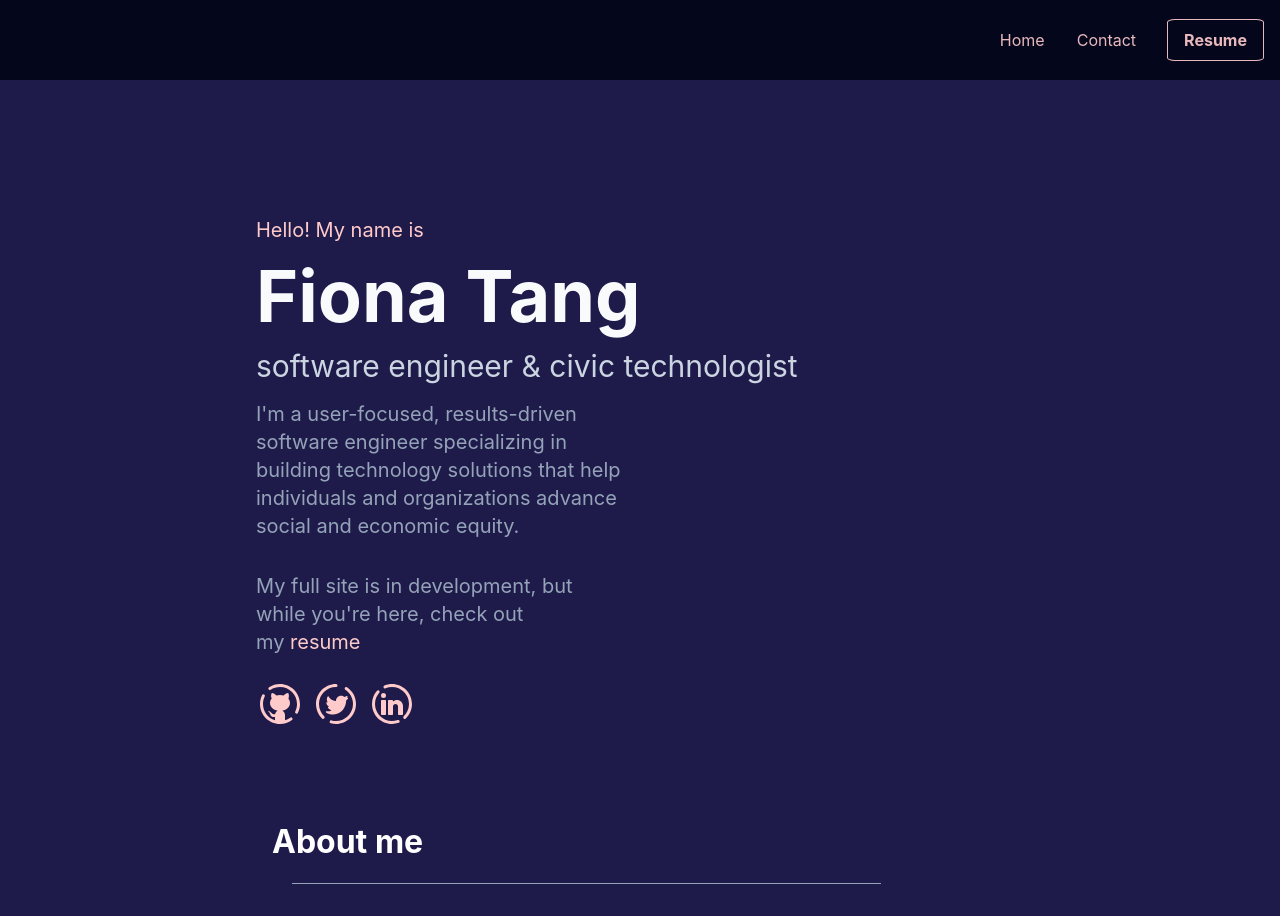
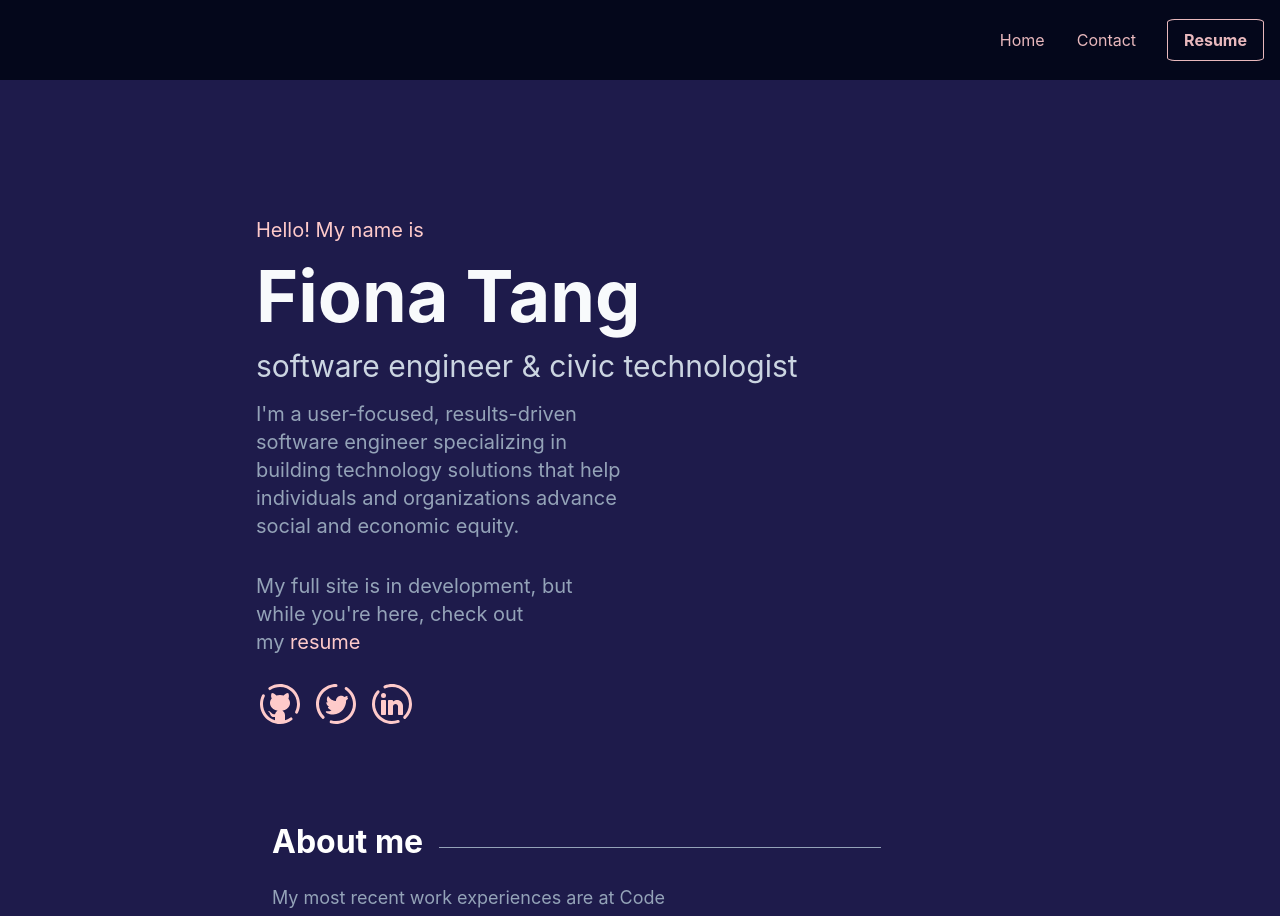
Before and after one commit to fionatagious/fiona.works, a Next.js app: page / in a window 1280 px wide. Shown: the top 916 px of the page. Built offline with nearby package versions, Linux system fonts and the light colour scheme.

Commit message:
remove hover effects from writings; change heading; fix indentation

```diff
--- a/pages/index.js
+++ b/pages/index.js
@@ -31,7 +31,7 @@ export default function Home() {
         </Grid>
         <Grid item xs={12} className="px-2 md:px-16 xl:px-32 pt-20 mt-20">
           <div className="heading text-slate-400 font-bold text-md text-center sm:text-left text-2xl sm:text-3xl m-4">
-            Written Works
+            Featured Writings
           </div>
           <Writings />
         </Grid>
--- a/pages/writings/index.js
+++ b/pages/writings/index.js
@@ -17,7 +17,7 @@ export default function Writings() {
           <Grid item xs={12}>
             <div className="text-left text-sm sm:text-md text-white my-2">
               <Link
-                className="link-animation"
+                className="writings-link-animation"
                 href="https://codeforamerica.org/news/limits-technology-homelessness/"
               >
                 When A Cool Shiny App Won't Cut It: Recognizing the Limits of
@@ -27,7 +27,7 @@ export default function Writings() {
             </div>
             <div className="text-left text-sm sm:text-md text-white my-2">
               <Link
-                className="link-animation"
+                className="writings-link-animation"
                 href="https://codeforamerica.org/news/meet-the-community-fellows-team-adams-county/"
               >
                 Meet the Community Fellows: Team Adams County&nbsp;
@@ -36,7 +36,7 @@ export default function Writings() {
             </div>
             <div className="text-left text-sm sm:text-md text-white my-2">
               <Link
-                className="link-animation"
+                className="writings-link-animation"
                 href="https://digitalprivacy.news/2021/04/13/a-terrible-idea/"
               >
                 &apos;A Terrible Idea&apos; Amazon Expands Contactless
@@ -46,7 +46,7 @@ export default function Writings() {
             </div>
             <div className="text-left text-sm sm:text-md text-white my-2">
               <Link
-                className="link-animation"
+                className="writings-link-animation"
                 href="https://digitalprivacy.news/2021/04/16/giving-it-out-like-candy/"
               >
                 &apos;Giving It Out Like Candy&apos; Calif. Bill Seeks to Stop
@@ -56,7 +56,7 @@ export default function Writings() {
             </div>
             <div className="text-left text-sm sm:text-md text-white my-2">
               <Link
-                className="link-animation"
+                className="writings-link-animation"
                 href="https://change-machine.org/change-matters-the-financial-clinics-customer-insights/"
               >
                 Change Matters: The Financial Clinic’s Customer Insights&nbsp;
@@ -65,7 +65,7 @@ export default function Writings() {
             </div>
             <div className="text-left text-sm sm:text-md text-white my-2">
               <Link
-                className="link-animation"
+                className="writings-link-animation"
                 href="https://change-machine.org/when-is-more-not-extra-effective-strategies-for-financial-security/"
               >
                 When is More Not Extra? Effective Strategies for Financial
@@ -75,7 +75,7 @@ export default function Writings() {
             </div>
             <div className="text-left text-sm sm:text-md text-white my-2">
               <Link
-                className="link-animation"
+                className="writings-link-animation"
                 href="https://www.aclu.org/cases/trump-conflicts-interest-foia?document=trump-conflicts-interest-foia-request#"
               >
                 Trump Conflicts of Interest FOIA&nbsp;
@@ -84,7 +84,7 @@ export default function Writings() {
             </div>
             <div className="text-left text-sm sm:text-md text-white my-2">
               <Link
-                className="link-animation"
+                className="writings-link-animation"
                 href="https://www.aclu.org/news/privacy-technology/aclu-foia-seeks-information-about-how-government"
               >
                 ACLU FOIA Seeks Information About How Government Launders
@@ -94,7 +94,7 @@ export default function Writings() {
             </div>
             <div className="text-left text-sm sm:text-md text-white my-2">
               <Link
-                className="link-animation"
+                className="writings-link-animation"
                 href="https://www.aclu.org/legal-document/foia-request-under-freedom-information-act"
               >
                 Parallel Construction FOIA&nbsp;
--- a/styles/globalStyles.js
+++ b/styles/globalStyles.js
@@ -28,11 +28,29 @@ const GlobalStyle = createGlobalStyle`
 		top: -5px;
 		width: 80%;
 		height: 1px;
-		margin-left: 20px;
 		background-color: rgb(148 163 184);
+		margin-left: 1.2rem;
+    margin-right: 1.2rem;
+		@media (min-width: 640px) {
+      margin-left: 1rem;
+      margin-right: 1rem;
+      width: 55%;
+    }
+		@media (min-width: 768px) {
+      margin-left: 1rem;
+      margin-right: 0rem;
+      width: 60%;
+    }
 	}
 
 	.link-animation {
+		color: #fecaca;
+		text-decoration: none;
+		position: relative;
+		display: inline-block;
+	}
+
+	.writings-link-animation {
 		color: #fecaca;
 		text-decoration: none;
 		position: relative;
```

*REQUIRED WORK*
Text only, no pictures: copy every entry exactly.

*EXERCISE OUTPUT*
Before and after one commit to fionatagious/fiona.works, a Next.js app: page / in a window 1280 px wide. Shown: the top 916 px of the page. Built offline with nearby package versions, Linux system fonts and the light colour scheme.

Commit message:
remove hover effects from writings; change heading; fix indentation

```diff
--- a/pages/index.js
+++ b/pages/index.js
@@ -31,7 +31,7 @@ export default function Home() {
         </Grid>
         <Grid item xs={12} className="px-2 md:px-16 xl:px-32 pt-20 mt-20">
           <div className="heading text-slate-400 font-bold text-md text-center sm:text-left text-2xl sm:text-3xl m-4">
-            Written Works
+            Featured Writings
           </div>
           <Writings />
         </Grid>
--- a/pages/writings/index.js
+++ b/pages/writings/index.js
@@ -17,7 +17,7 @@ export default function Writings() {
           <Grid item xs={12}>
             <div className="text-left text-sm sm:text-md text-white my-2">
               <Link
-                className="link-animation"
+                className="writings-link-animation"
                 href="https://codeforamerica.org/news/limits-technology-homelessness/"
               >
                 When A Cool Shiny App Won't Cut It: Recognizing the Limits of
@@ -27,7 +27,7 @@ export default function Writings() {
             </div>
             <div className="text-left text-sm sm:text-md text-white my-2">
               <Link
-                className="link-animation"
+                className="writings-link-animation"
                 href="https://codeforamerica.org/news/meet-the-community-fellows-team-adams-county/"
               >
                 Meet the Community Fellows: Team Adams County&nbsp;
@@ -36,7 +36,7 @@ export default function Writings() {
             </div>
             <div className="text-left text-sm sm:text-md text-white my-2">
               <Link
-                className="link-animation"
+                className="writings-link-animation"
                 href="https://digitalprivacy.news/2021/04/13/a-terrible-idea/"
               >
                 &apos;A Terrible Idea&apos; Amazon Expands Contactless
@@ -46,7 +46,7 @@ export default function Writings() {
             </div>
             <div className="text-left text-sm sm:text-md text-white my-2">
               <Link
-                className="link-animation"
+                className="writings-link-animation"
                 href="https://digitalprivacy.news/2021/04/16/giving-it-out-like-candy/"
               >
                 &apos;Giving It Out Like Candy&apos; Calif. Bill Seeks to Stop
@@ -56,7 +56,7 @@ export default function Writings() {
             </div>
             <div className="text-left text-sm sm:text-md text-white my-2">
               <Link
-                className="link-animation"
+                className="writings-link-animation"
                 href="https://change-machine.org/change-matters-the-financial-clinics-customer-insights/"
               >
                 Change Matters: The Financial Clinic’s Customer Insights&nbsp;
@@ -65,7 +65,7 @@ export default function Writings() {
             </div>
             <div className="text-left text-sm sm:text-md text-white my-2">
               <Link
-                className="link-animation"
+                className="writings-link-animation"
                 href="https://change-machine.org/when-is-more-not-extra-effective-strategies-for-financial-security/"
               >
                 When is More Not Extra? Effective Strategies for Financial
@@ -75,7 +75,7 @@ export default function Writings() {
             </div>
             <div className="text-left text-sm sm:text-md text-white my-2">
               <Link
-                className="link-animation"
+                className="writings-link-animation"
                 href="https://www.aclu.org/cases/trump-conflicts-interest-foia?document=trump-conflicts-interest-foia-request#"
               >
                 Trump Conflicts of Interest FOIA&nbsp;
@@ -84,7 +84,7 @@ export default function Writings() {
             </div>
             <div className="text-left text-sm sm:text-md text-white my-2">
               <Link
-                className="link-animation"
+                className="writings-link-animation"
                 href="https://www.aclu.org/news/privacy-technology/aclu-foia-seeks-information-about-how-government"
               >
                 ACLU FOIA Seeks Information About How Government Launders
@@ -94,7 +94,7 @@ export default function Writings() {
             </div>
             <div className="text-left text-sm sm:text-md text-white my-2">
               <Link
-                className="link-animation"
+                className="writings-link-animation"
                 href="https://www.aclu.org/legal-document/foia-request-under-freedom-information-act"
               >
                 Parallel Construction FOIA&nbsp;
--- a/styles/globalStyles.js
+++ b/styles/globalStyles.js
@@ -28,11 +28,29 @@ const GlobalStyle = createGlobalStyle`
 		top: -5px;
 		width: 80%;
 		height: 1px;
-		margin-left: 20px;
 		background-color: rgb(148 163 184);
+		margin-left: 1.2rem;
+    margin-right: 1.2rem;
+		@media (min-width: 640px) {
+      margin-left: 1rem;
+      margin-right: 1rem;
+      width: 55%;
+    }
+		@media (min-width: 768px) {
+      margin-left: 1rem;
+      margin-right: 0rem;
+      width: 60%;
+    }
 	}
 
 	.link-animation {
+		color: #fecaca;
+		text-decoration: none;
+		position: relative;
+		display: inline-block;
+	}
+
+	.writings-link-animation {
 		color: #fecaca;
 		text-decoration: none;
 		position: relative;
```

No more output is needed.